Overconsumption of fructose time dependently induces the development of non-alcoholic fatty liver disease (NAFLD). We investigated whether ursolic acid (UA) intake by new-born rats would protect against fructose-induced NAFLD. One hundred and seven male and female Sprague Dawley rat pups were randomly grouped and gavaged (10 ml/kg body weight) with either 0.5% dimethylsulphoxide (vehicle control), 0.05% UA, 50% fructose mixed with UA (0.05%) or 50% fructose alone, from postnatal day 6 (P6) to P20. Post-weaning (P21–P69), the rats received normal rat chow (NRC) and water to drink. On P70, the rats in each group were continued on water or 20% fructose to drink, as a secondary high fructose diet during adulthood. After 8 weeks, body mass, food and fluid intake, circulating metabolites, visceral adiposity, surrogate markers of liver function and indices of NAFLD were determined.

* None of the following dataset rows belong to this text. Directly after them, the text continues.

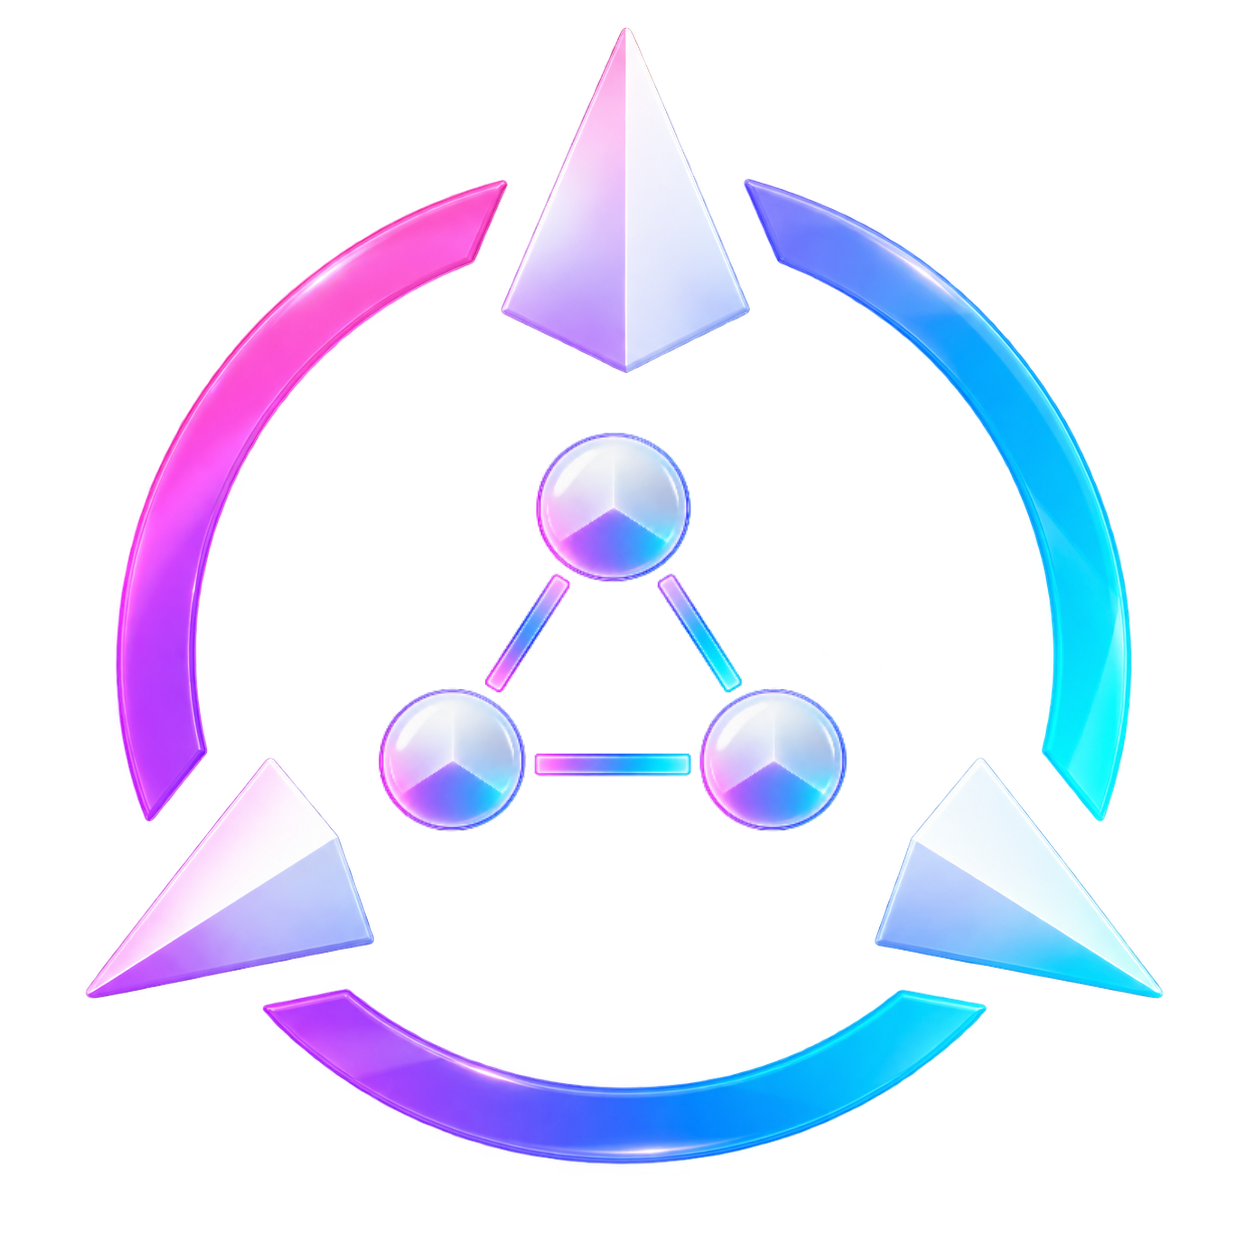
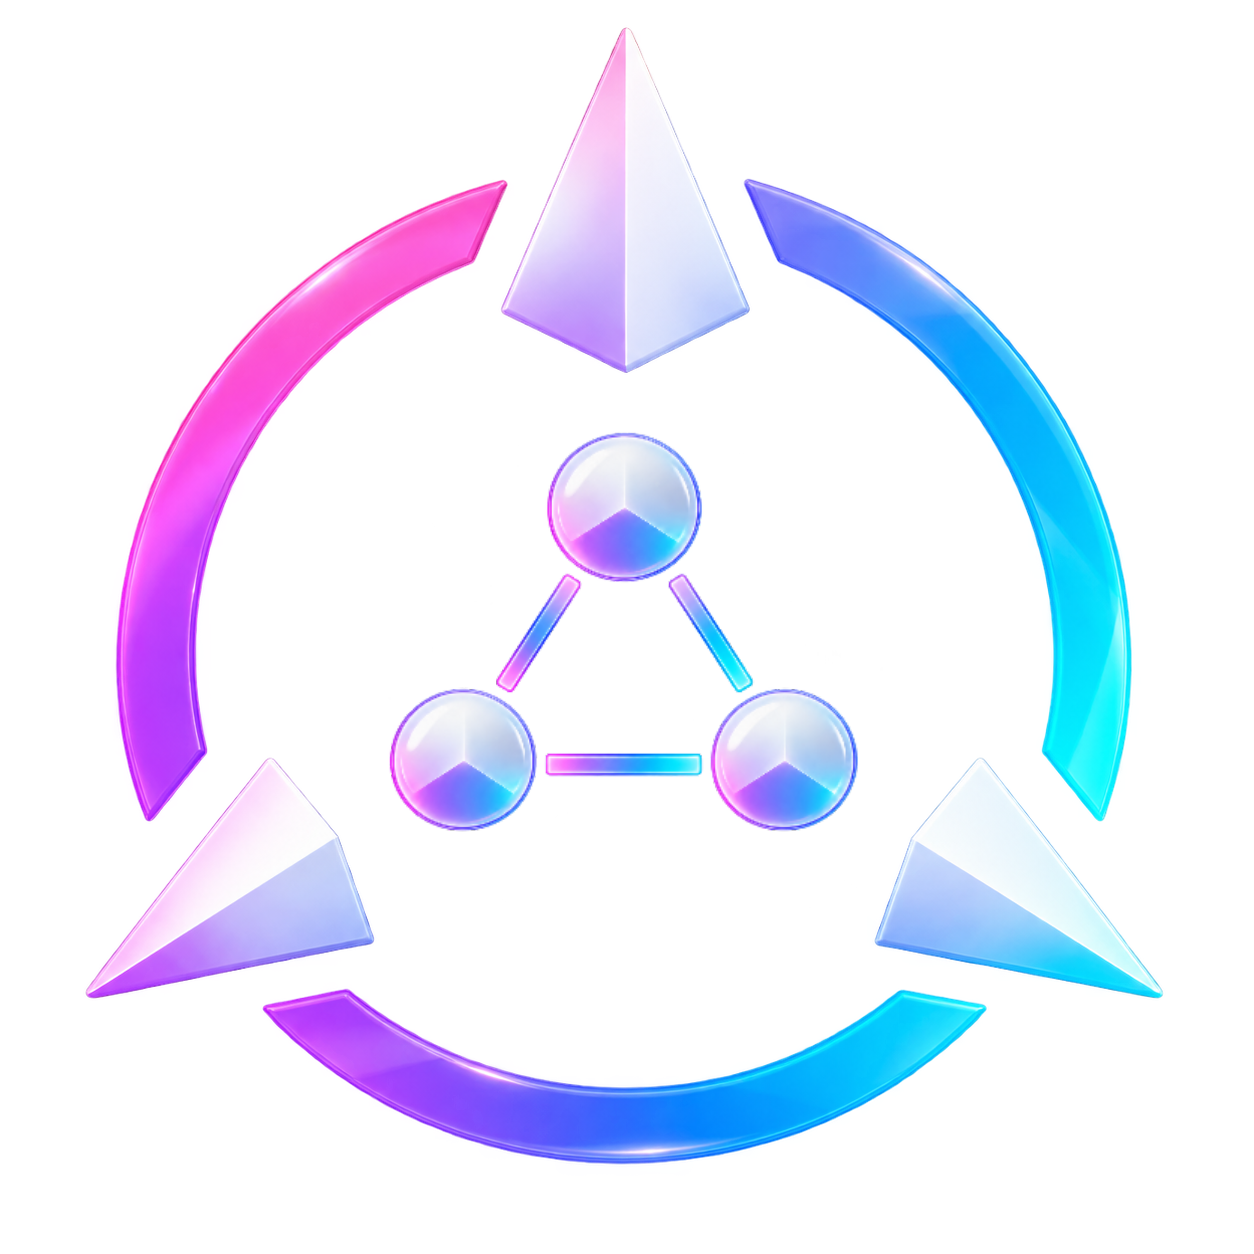
Adjust HomeSight center placement

Changed region(s): [[0.2799, 0.3421, 0.6842, 0.6842]]

diff --git a/assets/products/homesight/homesight-mark.md b/assets/products/homesight/homesight-mark.md
@@ -37,10 +37,23 @@ The accepted repair candidate removed only pixels that were proven byte-for-byte
 
 ## Validation
 
[2 lines of base64/hex data omitted]
 - Canvas: 1254×1254 RGBA
-- Accepted center artwork and intended Family Template geometry are unchanged.
+- Accepted Family Template geometry is unchanged.
 - The accepted PNG is the production visual authority.
+
+## 2026-10-07 center placement adjustment
+
+After the Family Template noise repair, the center artwork was manually repositioned for improved optical centering and explicitly accepted before public publication.
+
[2 lines of base64/hex data omitted]
+- changed-pixel bbox: `[332,405,910,885]`
+- changed pixels: `78483`
+- changed Family Template pixels: `0`
+- current Family Template pixel mismatches: `0`
+
+The adjustment changes only center-region artwork placement; every visible canonical Family Template pixel remains byte-for-byte identical.
 
 ## Center-mark reproduction intent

Food intake was reduced as a result of fructose feeding in both male and female rats (p < 0.0001). Fructose consumption in adulthood significantly increased fluid intake and visceral adiposity in female rats (p < 0.05) and had no apparent effects in male rats (p > 0.05). In both sexes of rats, fructose had no significant (p > 0.05) effects on body mass, circulating metabolites, total calorie intake and surrogate markers of hepatic function. Fructose consumption in both early life and adulthood in female rats promoted hepatic lipid accumulation (p < 0.001), hypertrophy, microvesicular and macrovesicular steatosis (p < 0.05). Early-life UA intake significantly (p < 0.001) reduced fructose-induced hepatic lipid accumulation in both male and female rats. Administration of UA during periods of developmental plasticity shows prophylactic potential against dietary fructose-induced NAFLD.
The parasite-stress theory of values or sociality is a recent, encompassing perspective in human social psychology and behavior. As an ecological and evolutionary theory of peoples’ cultural values/core preferences, it applies widely across many domains of human social life and human affairs. It is a general theory of human culture and sociality. Fundamental to the theory is the behavioral immune system. The human behavioral immune system includes: psychological traits and manifest behaviors for avoiding contact with infectious diseases; behaviors of in-group social preference, altruism, alliance, and conformity that manage the negative effects of infectious diseases; mate choice to increase personal and offspring defense against parasites; culinary behavior; and components of personality. The contagion-avoidance aspect of behavioral immunity is much more than out-group avoidance and dislike (xenophobia). It also includes the preference for the natal or local region (philopatry) and hence avoidance of foreignness in people and places where novel parasites may occur. The parasite-stress theory has produced a cornucopia of newly discovered patterns and informed and reinterpreted previously described patterns in the behavior of individuals and at the level of cultures/societies and regions. In novel ways, it informs and synthesizes knowledge of major features of the social lives and societal-level affairs of people, ranging from prejudice and egalitarianism to personality, economic patterns, core values, interpersonal and intergroup violence, governmental systems, gender relations, family structure, and the genesis and maintenance of cultural diversity across the world.